So, I accept Gordon's point that hiking minimum wage to a point still lower than the poverty line does not alone lift recipients over the poverty line. It is undeniably true, but a lot of work to prove a tautology. It is equally tautological to say that 100% of recipients of minimum wage have more money after you hike minimum wage, but that doesn't alone vindicate me. My point is that it is what those improvements allow -- in this case, a less punitive SA rate, more incentives to take entry-level work, and a firmer step toward the middle class for transitional families.
It isn't a critique of Gordon's work to point out that it tells us nothing about the value of New Brunswick's minimum wage hike on the welfare to work journey, just as it isn't a critique of the poverty reduction plan to point out that it does little to renew fish stocks off the coast of Shippagan. Both should only be evaluated based upon what they purport to tell us -- and Gordon's flaw is not that his work doesn't address welfare to work transitions; his flaw would only be if he pretended that it does.
I hope this post has shown some of the challenges decision makers face when trying to solve complex problems using data in areas where we are not, ourselves, academic experts. There is no group called "the experts" any more than there is a group called "the public". After all, Card and Gordon both know more than I do about economic theory, and they disagree with each other. To make things harder, each can add expertise in one area, but poverty is a field which will also involve disciplines where they have no particular expertise beyond being (like the authors of the poverty plan) well-informed laypeople.

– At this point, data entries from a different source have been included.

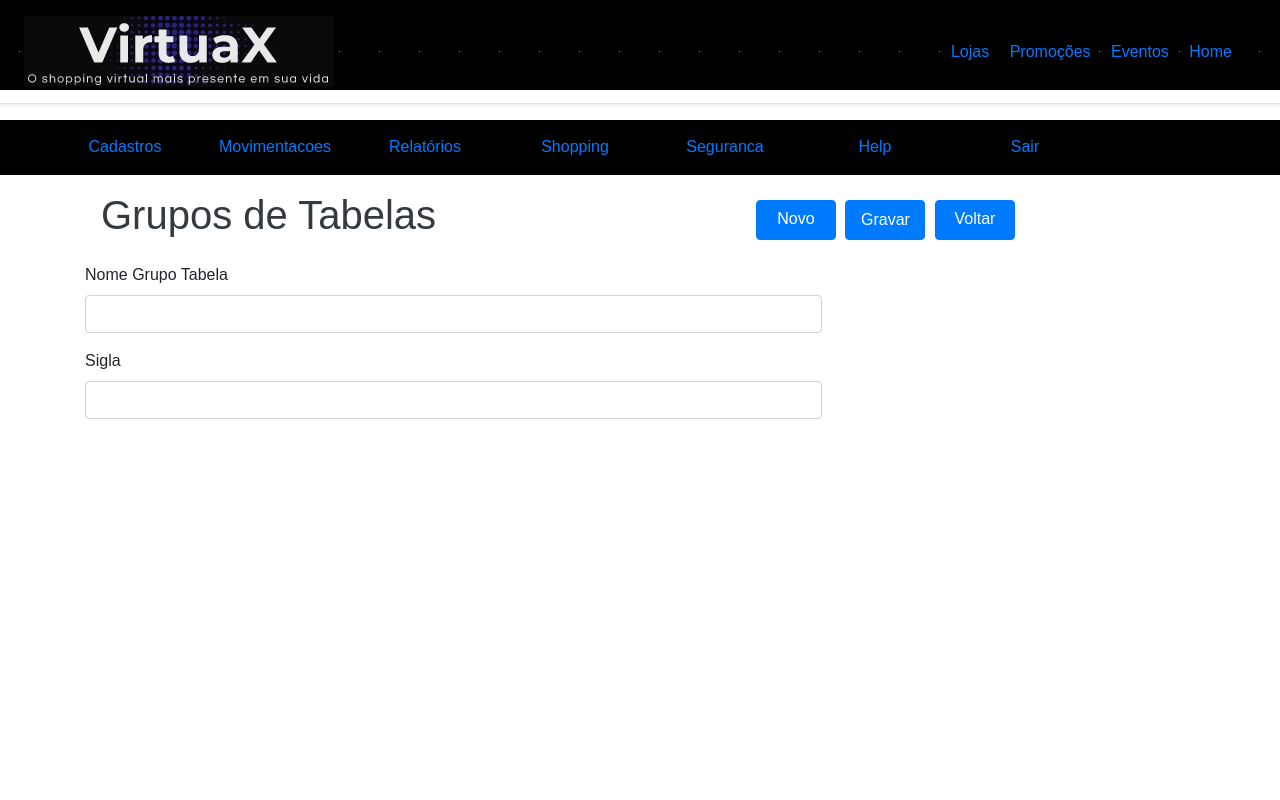
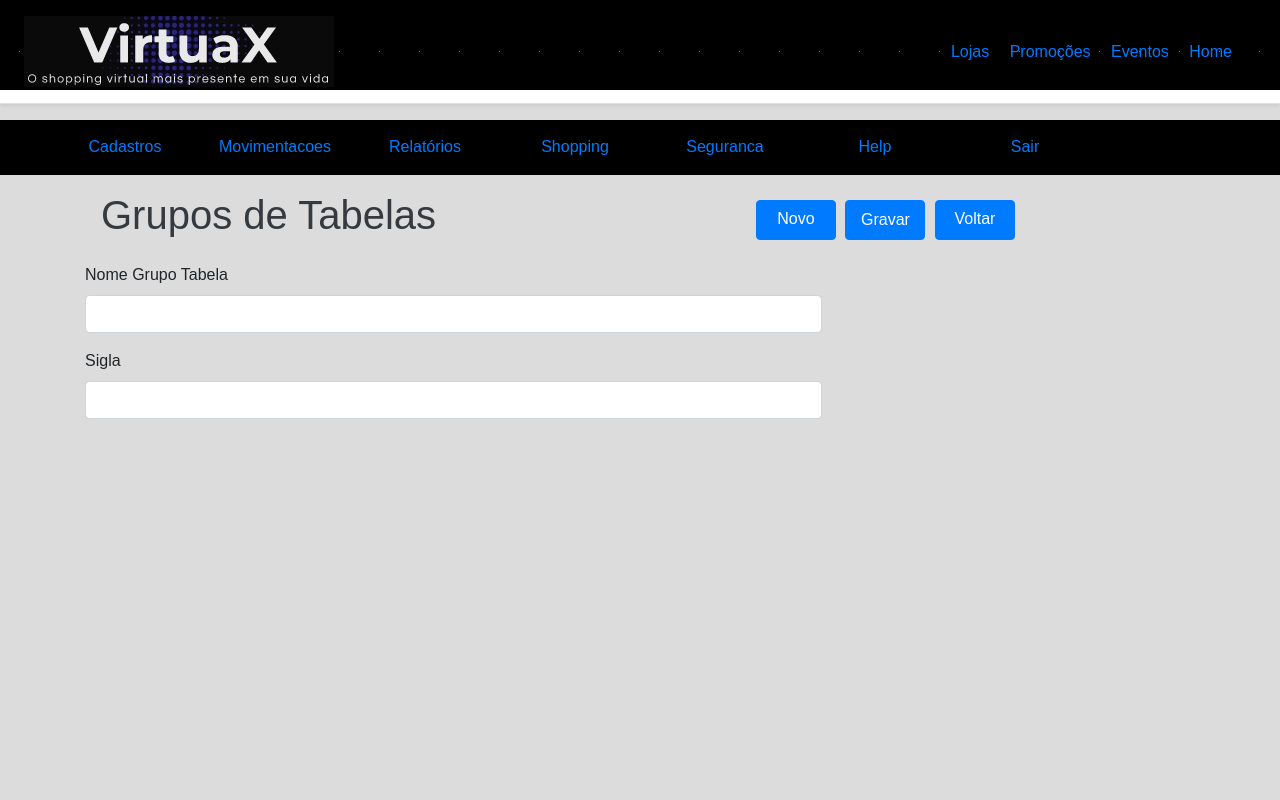
Before and after one commit to maildaltontavares/crudPHP, a PHP site: page /crudphp/view/tabpadCad.php in a window 1280 px wide. Run offline with PHP 8.4, Linux system fonts and the light colour scheme; the visitor is signed in with stand-in values (Sample User, id 1); some libraries are stand-ins or nearby versions.

Commit message:
08082020g

```diff
--- a/view/estiloVirtuax.css
+++ b/view/estiloVirtuax.css
@@ -33,3 +33,14 @@
   .paramLb{
     margin-top: 20px;
   }
+
+  .container{
+        /*position: absolute;
+        top:180px;
+        left: 50px;*/
+        z-index: 1;
+      }
+
+ body{
+        background:#DCDCDC;
+     }
--- a/view/selecioneTb.php
+++ b/view/selecioneTb.php
@@ -10,7 +10,7 @@
        header('Location:login.php');
        exit();
    endif;
-   include "menuHome.php";
+   include_once "menuPrincipal.php";
    include_once "menu.php";
     $_SESSION['tabelaAtual'] ='';
 
```
Also changed, not shown: view/lista_tp.php (+4 -11 lines).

Using models from other provinces and states, academic literature on poverty transitions, and learned experiences from those who had overcome and worked with poverty for years, we became convinced that the long journey from welfare to stable employment required SA rates that provided some stability of survival and entry-level work that was a better deal than social assistance, and that these were steps people had to reach to get to the ultimate goal. And that's why Gordon's finding that minimum wage alone doesn't get people to an income beyond the poverty line doesn't really answer the question of whether higher minimum wage with the rest of the policy steps contained will get people closer to being above the poverty line than they would be if we stuck with the status quo.
I was also guided by these questions, which I will ask critics of the minimum wage his in the New Brunswick context.
- If minimum wage does not go up, how would you raise social assistance rates that experts agree are punitive and damaging to the employment transition, and still make the choice of entry-level work over social assistance worthwhile?
- Since 1987, New Brunswick has pursued a unique policy - we have had the lowest social assistance rates and minimum wage rates in Canada. What tangible gains in employment and poverty rates has that policy demonstrated in the last quarter century?
In the end, every policy must start in a place where it has never been done exactly that way in exactly that place. The reason the poverty strategy has a commitment to measure is for just that reason, and I hope it will improve lives here and offer some guidance to those who seek the same in their communities.